The information on prices paid for sexual services was not as useful as it could have been, failing to distinguish between male and female sex workers, older (i.e. wealthier, but less physically appealing) clients and younger clients, and prices paid for overnight stays or multi-day travel from those for brief encounters. The US and UK surveys were not comparable, because they asked fundamentally different questions (average monthly expenditure vs. average expenditure per encounter), but they do suggest that prices are considerably lower in the UK, probably because of the lower threshold of legal and physical risk for both parties. Criminalization in the US does nothing to restrict demand, but may have the perverse economic effect of making sex work a more profitable (but risky) career choice for young women, as well as the pimps or escort agencies that may control them.

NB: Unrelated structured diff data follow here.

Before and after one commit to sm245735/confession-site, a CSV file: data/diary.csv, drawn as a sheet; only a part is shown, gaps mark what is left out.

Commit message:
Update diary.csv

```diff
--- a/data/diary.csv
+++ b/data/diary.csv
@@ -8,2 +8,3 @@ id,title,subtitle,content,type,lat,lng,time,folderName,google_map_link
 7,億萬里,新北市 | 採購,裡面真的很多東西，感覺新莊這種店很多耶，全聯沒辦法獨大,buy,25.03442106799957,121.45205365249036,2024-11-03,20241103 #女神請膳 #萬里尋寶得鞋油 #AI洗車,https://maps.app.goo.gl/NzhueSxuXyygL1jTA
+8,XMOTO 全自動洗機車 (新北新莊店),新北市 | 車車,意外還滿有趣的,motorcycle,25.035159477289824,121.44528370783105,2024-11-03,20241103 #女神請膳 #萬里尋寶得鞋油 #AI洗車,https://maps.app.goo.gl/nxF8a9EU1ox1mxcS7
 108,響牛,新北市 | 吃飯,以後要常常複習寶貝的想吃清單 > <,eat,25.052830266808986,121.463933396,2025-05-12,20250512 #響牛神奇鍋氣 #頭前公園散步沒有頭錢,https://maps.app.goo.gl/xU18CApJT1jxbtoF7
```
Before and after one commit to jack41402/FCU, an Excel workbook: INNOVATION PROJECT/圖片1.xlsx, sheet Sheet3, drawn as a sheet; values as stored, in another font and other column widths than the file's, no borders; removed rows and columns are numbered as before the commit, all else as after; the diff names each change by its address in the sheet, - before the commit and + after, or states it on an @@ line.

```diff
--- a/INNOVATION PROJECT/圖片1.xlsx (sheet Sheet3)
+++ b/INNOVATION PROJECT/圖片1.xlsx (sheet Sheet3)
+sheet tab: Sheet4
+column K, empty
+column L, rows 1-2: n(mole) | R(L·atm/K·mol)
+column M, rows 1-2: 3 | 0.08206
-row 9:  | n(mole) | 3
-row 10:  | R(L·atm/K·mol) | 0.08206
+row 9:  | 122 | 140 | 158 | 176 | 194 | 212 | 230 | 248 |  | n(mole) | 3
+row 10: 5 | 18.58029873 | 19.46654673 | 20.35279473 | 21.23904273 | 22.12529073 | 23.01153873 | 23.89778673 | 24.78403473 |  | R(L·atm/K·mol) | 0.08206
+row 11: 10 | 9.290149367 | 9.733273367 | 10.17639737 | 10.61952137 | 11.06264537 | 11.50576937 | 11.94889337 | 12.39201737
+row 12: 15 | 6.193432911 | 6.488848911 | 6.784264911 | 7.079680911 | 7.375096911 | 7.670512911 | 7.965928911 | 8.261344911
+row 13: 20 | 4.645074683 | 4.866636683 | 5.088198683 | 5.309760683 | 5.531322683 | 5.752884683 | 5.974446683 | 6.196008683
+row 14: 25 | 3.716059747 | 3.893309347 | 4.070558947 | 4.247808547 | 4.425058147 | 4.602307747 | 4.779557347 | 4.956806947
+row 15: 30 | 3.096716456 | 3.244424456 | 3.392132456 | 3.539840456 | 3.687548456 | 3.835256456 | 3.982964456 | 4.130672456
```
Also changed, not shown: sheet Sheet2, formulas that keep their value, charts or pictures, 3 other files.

Chapter Five is in many ways the most interesting to me, as it focuses upon niche markets for atypical consumers, including women, gay and bi-sexual men, disabled people, and the older man. Despite feminist denials that women would ever purchase sex, they constituted about 1% of the respondents to the UK survey, 6% of the US survey, but the authors make no claim these numbers are representative of the general population. Female purchasers are mainly unmarried professionals in their 30s and 40s (and in the US, also their 50s). The UK survey asked about the particular services purchased: women were more likely than men to purchase anal sex, threesomes, and webcam services, but since there were only 13 women in the UK sample, this may not be representative. They frequently purchase services from other women (8 of the 13 in the UK sample, not asked in the US survey).

Disabled and elderly men find sex workers less judgmental toward them than other women, so they provide a valuable service to those who are otherwise lonely. The older buyer tends to have more disposable income, but may be divorced or have a wife who is ill or no longer interested or no longer attractive to him. Indulgence in periodic purchase of sexual services may be less disruptive to his life and family than a regular mistress would be. A significant percentage of older men only begin buying sex in later life (31% of the UK sample began after age 56). If we include more informal “sugar-daddy” arrangements that are on the margins of being definable as sex work, older men’s engagement with the sexual market is even more widespread. Older men who do purchase sex tend to be more frequent purchasers than younger and middle-aged men, unsurprising given their higher income and lower prospects for finding attractive partners just based on their looks and vigor. They also tend to value ongoing relationships and some measure of emotional intimacy with a favored sex worker to a greater degree than young consumers.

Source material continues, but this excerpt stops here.